Underground railway station. Built 1907 by the Underground Electric Railways Co of London Ltd (UERL) under Charles Tyson Yerkes, serving the Charing Cross, Euston & Hampstead Railway (CCE&HR), later part of the Northern Line. Designed by Leslie Green.
Reason for Listing
Belsize Park Underground Station is designated at Grade II for the following principal reasons:
* Architectural interest: a good example of a station designed by Leslie Green to serve the CC&HR, later the Northern Line, complete with boundary walls and railings, a unique feature at an Underground station
* Interior: while altered, features of interest survive including tiling at lower levels
* Historic interest: the Yerkes group of stations designed by Leslie Green illustrate a remarkable phase in the development of the capital's transport system, with the pioneering use of a strong and consistent corporate image; the characteristic ox-blood faience façades are instantly recognisable and count among the most iconic of London building types
The CCE&HR was one of three tube lines opened 1906-7 by the UERL. The world's first deep-level tube line, the City & South London Railway (C&SLR), had opened in 1890 from the City to Stockwell, and although a flurry of proposals for further routes ensued, progress was hampered by lack of capital until the Central London Railway Line (later the Central Line) opened in 1900. In 1901-2 the American transport entrepreneur, Charles Tyson Yerkes, acquired four dormant companies: the CCE&HR; the Brompton & Piccadilly Circus Railway and the Great Northern & Strand Railway (GN&SR), which were merged as the GNP&BR, and the Baker Street & Waterloo Railway; the three were incorporated into the UERL in 1902. Yerkes died in 1905 before the tube lines were completed.
The CCE&HR, or 'Hampstead Railway' or 'Tube', opened on 22 June 1907, running from Charing Cross to Camden Town where it diverged, terminating at Highgate (now Archway) in the north, and Golders Green in the north west, with 13 intermediate stations. In 1910 the three UERL tubes were formally merged as the London Electric Railway (LER). In 1924-6, the former CCE&HR and C&SLR lines were joined, becoming the Northern Line in 1937.
Leslie Green (1875-1908) was appointed Architect to the UERL in 1903 and designed 40 stations for the company in a distinctive Edwardian Baroque house style clad in ox-blood faience. They followed a standardised design and plan adapted to the site. Interiors comprised a ground-floor ticket hall with lifts, a spiral stair down to lower corridors, and further stairs down to the platforms which were usually parallel. The upper storey housed lift machinery and office space. Ticket halls featured deep-green tiling with a stylised acanthus leaf or pomegranate frieze, and ticket windows in aedicular surrounds; few of these features now survive. Stairs, corridors and platforms were faced in glazed tiles with directional signage, produced by various tile manufacturers, each station with its unique colour scheme. Green suffered ill health and his contract with UERL terminated at the end of 1907. He died the following year at the age of 33.

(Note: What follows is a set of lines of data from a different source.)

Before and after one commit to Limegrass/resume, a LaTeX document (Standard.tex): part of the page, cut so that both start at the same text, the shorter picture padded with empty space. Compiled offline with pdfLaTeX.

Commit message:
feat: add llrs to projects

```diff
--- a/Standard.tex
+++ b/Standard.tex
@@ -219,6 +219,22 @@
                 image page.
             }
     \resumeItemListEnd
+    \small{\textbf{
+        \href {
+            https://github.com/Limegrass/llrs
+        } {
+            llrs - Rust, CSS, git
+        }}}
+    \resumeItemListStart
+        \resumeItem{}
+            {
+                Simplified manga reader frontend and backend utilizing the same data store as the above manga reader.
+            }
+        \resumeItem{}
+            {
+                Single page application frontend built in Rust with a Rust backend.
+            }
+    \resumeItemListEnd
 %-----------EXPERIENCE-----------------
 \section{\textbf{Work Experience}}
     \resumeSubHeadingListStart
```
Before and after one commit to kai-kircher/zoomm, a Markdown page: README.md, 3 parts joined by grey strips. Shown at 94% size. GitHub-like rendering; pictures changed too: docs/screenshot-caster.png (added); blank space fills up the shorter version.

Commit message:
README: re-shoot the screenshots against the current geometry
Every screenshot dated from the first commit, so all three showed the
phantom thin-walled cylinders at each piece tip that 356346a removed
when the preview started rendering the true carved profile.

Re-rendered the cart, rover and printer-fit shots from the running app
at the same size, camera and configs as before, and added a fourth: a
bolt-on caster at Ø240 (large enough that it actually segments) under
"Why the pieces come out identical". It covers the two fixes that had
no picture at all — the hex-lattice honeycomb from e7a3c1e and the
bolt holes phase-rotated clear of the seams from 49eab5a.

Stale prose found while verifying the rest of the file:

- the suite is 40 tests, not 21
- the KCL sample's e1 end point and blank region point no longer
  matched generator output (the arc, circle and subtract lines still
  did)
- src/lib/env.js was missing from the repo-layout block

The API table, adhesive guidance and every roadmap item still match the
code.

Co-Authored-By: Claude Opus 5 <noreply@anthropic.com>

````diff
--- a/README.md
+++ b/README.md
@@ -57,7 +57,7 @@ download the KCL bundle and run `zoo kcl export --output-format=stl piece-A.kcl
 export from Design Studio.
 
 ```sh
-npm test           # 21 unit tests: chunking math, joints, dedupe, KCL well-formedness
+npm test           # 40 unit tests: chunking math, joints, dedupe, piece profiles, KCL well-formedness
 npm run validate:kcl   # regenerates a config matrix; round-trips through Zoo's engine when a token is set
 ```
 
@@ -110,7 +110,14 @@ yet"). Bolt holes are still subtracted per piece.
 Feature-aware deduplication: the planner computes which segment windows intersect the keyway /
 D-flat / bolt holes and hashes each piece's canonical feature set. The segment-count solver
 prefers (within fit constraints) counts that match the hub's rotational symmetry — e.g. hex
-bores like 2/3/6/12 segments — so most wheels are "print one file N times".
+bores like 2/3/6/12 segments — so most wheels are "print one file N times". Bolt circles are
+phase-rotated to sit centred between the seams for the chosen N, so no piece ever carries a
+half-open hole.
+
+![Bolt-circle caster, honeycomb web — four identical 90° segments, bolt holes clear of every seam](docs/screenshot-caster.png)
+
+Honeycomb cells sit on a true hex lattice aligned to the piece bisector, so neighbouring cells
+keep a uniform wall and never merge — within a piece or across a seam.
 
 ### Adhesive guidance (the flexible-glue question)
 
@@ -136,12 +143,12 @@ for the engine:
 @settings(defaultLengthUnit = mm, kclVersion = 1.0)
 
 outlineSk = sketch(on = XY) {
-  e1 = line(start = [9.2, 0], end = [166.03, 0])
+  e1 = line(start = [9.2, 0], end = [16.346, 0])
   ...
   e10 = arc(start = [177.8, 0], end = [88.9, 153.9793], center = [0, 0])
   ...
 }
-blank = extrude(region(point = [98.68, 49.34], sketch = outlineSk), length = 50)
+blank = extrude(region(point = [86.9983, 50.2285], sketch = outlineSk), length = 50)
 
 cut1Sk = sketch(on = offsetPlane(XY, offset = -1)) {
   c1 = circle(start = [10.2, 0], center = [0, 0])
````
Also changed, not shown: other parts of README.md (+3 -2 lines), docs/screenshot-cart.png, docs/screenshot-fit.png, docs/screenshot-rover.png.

MATERIALS: steel frame clad in brick, faced in ox-blood red faience produced by the Leeds Fireclay Co Ltd.
DESCRIPTION: 2 storeys high. Symmetrical elevation of 5 main pilastered bays arranged 1-3-1 with alternating half-bays, the 3 central bays forming a triple arcade. The entrance and exits are in their original positions in the penultimate bay to the north, and the southermost bay, respectively. The northernmost bay is an open passageway; the central and adjacent bays have timber windows: that to the left is original with moulded decoration to the transom corners; the other modern. Entrance and exit portals have vitreous enamel panelled surrounds dating from the 1980s (not of special interest). The northern half-bay has an original doorway (intended to serve a future building over the station) with a timber pedimented doorcase and fanlight; that to the south has a small window with similar mouldings to that of the central bay. The upper storey has timber Diocletian windows in keyed semi-circular arches with egg-and-dart decoration, cartouches between the springers of the central arcade, and a modillion cornice, and a deeply-hooded oeil-de-boeuf window to each half-bay. Frieze lettering has been removed.
INTERIOR: ticket hall has been entirely modernised with replicated tiling to 1906 pattern. The straight flight of stairs down to the spiral staircase retains original cream and green tiling with a pomegranate frieze, and wooden handrail. Original tiling in dark red and cream also survives in the spiral staircase. Lift portals have curved moulded architraves. Tiling to lower passageways and platforms was renewed in 2008 to match the original, apart from soffit banding. Southbound platform has brass clock with an ornate bracket.
SUBSIDIARY FEATURES: uniquely among Green's stations, Belsize Park has a forecourt, enclosed by a set of square gatepiers in Portland stone and cast-iron railings and gates on a low stone wall. Exit gatepiers have 1920s bronzed poster frames with swan-neck lamp brackets.
Source: English Heritage
Listed building text is © Crown Copyright. Reproduced under licence.